Tech giant's bid may start takeover battle with Facebook for Waze, which seeks US$1 billion
Google, maker of the Android operating system, is considering buying map-software provider Waze, setting up a possible bidding war with Facebook, people familiar with the matter said.
Waze was fielding expressions of interest from multiple parties and was seeking more than US$1 billion, said one of the people, who asked not to be identified because the talks are private.
The start-up might also remain independent, instead seeking to raise a round of venture capital financing, the people said.
As consumers gravitate towards mobile devices away from laptops and desktops, Facebook, Google and other companies are beefing up efforts to court customers on the go.

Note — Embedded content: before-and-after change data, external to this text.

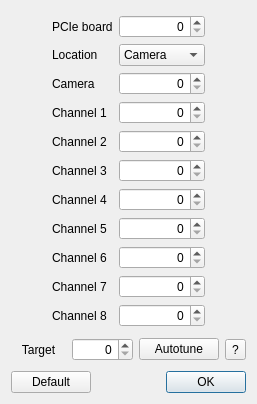
First picture: the form in escam/dialogdac.ui, repository Entwicklungsburo-Stresing/EBST_CAM, before the edit.
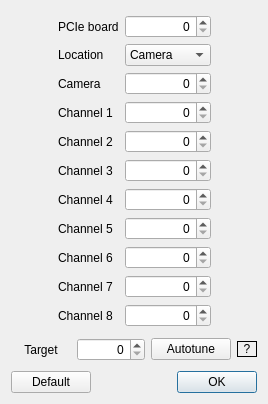
Second picture: the form after the edit.

Commit message:
Update Autotune feature
Autotune feature now breaks out of the while loop correctly when every channel reached the target value

The edit to the form file:
```diff
--- a/escam/dialogdac.ui
+++ b/escam/dialogdac.ui
@@ -6,7 +6,7 @@
    <rect>
     <x>0</x>
     <y>0</y>
-    <width>257</width>
+    <width>268</width>
     <height>404</height>
    </rect>
   </property>
@@ -259,12 +259,30 @@
     <layout class="QHBoxLayout" name="horizontalLayoutAutotune">
      <item>
       <widget class="QLabel" name="labelTarget">
+       <property name="sizePolicy">
+        <sizepolicy hsizetype="Maximum" vsizetype="Preferred">
+         <horstretch>0</horstretch>
+         <verstretch>0</verstretch>
+        </sizepolicy>
+       </property>
+       <property name="minimumSize">
+        <size>
+         <width>60</width>
+         <height>0</height>
+        </size>
+       </property>
        <property name="text">
         <string>Target</string>
        </property>
        <property name="alignment">
         <set>Qt::AlignCenter</set>
        </property>
+       <property name="margin">
+        <number>0</number>
+       </property>
+       <property name="indent">
+        <number>-1</number>
+       </property>
       </widget>
      </item>
      <item>
@@ -285,10 +303,40 @@
       </widget>
      </item>
      <item>
-      <widget class="QToolButton" name="toolButton">
+      <widget class="QLabel" name="label">
+       <property name="sizePolicy">
+        <sizepolicy hsizetype="Maximum" vsizetype="Maximum">
+         <horstretch>0</horstretch>
+         <verstretch>0</verstretch>
+        </sizepolicy>
+       </property>
+       <property name="minimumSize">
+        <size>
+         <width>20</width>
+         <height>0</height>
+        </size>
+       </property>
+       <property name="toolTip">
+        <string>&lt;html&gt;&lt;head/&gt;&lt;body&gt;&lt;p&gt;&lt;span style=&quot; font-weight:700;&quot;&gt;Ensure no measurement is in progress, the sensor is not exposed to light, and settings are correctly configured. Remember to select your target before clicking on autotune for optimal results.&lt;/span&gt;&lt;/p&gt;&lt;/body&gt;&lt;/html&gt;</string>
+       </property>
+       <property name="frameShape">
+        <enum>QFrame::Box</enum>
+       </property>
        <property name="text">
         <string>?</string>
        </property>
+       <property name="alignment">
+        <set>Qt::AlignCenter</set>
+       </property>
+       <property name="wordWrap">
+        <bool>true</bool>
+       </property>
+       <property name="margin">
+        <number>0</number>
+       </property>
+       <property name="indent">
+        <number>-1</number>
+       </property>
       </widget>
      </item>
     </layout>
```
The commit also changes 2 other files.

The potential bidding tussle for Waze, which uses information from online communities to improve driving directions, reflects the widening importance of maps on smartphones and other handheld gadgets.
Facebook had held talks to buy Waze for as much as US$1 billion, two people said earlier this month.
Google and other large technology companies had approached Waze about a possible deal since the Facebook talks became public, they said. None of the bidders was close to clinching a deal and the talks might fall apart.
Waze may also walk away from the discussions and use more venture capital backing to expand its mapping program, which has more than 40 million users.
Google has a widely used mapping tool and could use Waze's technology to add social features to the software. A takeover would also eliminate a competitive threat and keep the start-up out of the hands of another company.
Apple, which distributes a competing mapping tool, was not part of the discussions, a person said.
Waze's investors included Microsoft, people said. The start-up raised US$30 million in 2011 in a funding round led by Kleiner Perkins Caufield & Byers and Li Ka-shing's Horizons Ventures. Earlier investors have included Magma Venture Partners and Vertex Venture Capital in Israel, and BlueRun Ventures in Silicon Valley.
A spokesman for Waze declined to comment.
Waze announced last month a partnership with IMS Internet Media Services to expand in Latin America. Waze's mobile app alerts users to potential traffic slowdowns or suggests alternative ways to reach destinations. The service also notifies drivers of roadworks, speed traps and other potential hazards using input from users.
Waze, a free service, generates revenue through location-based advertising. Its tools are also available over the web.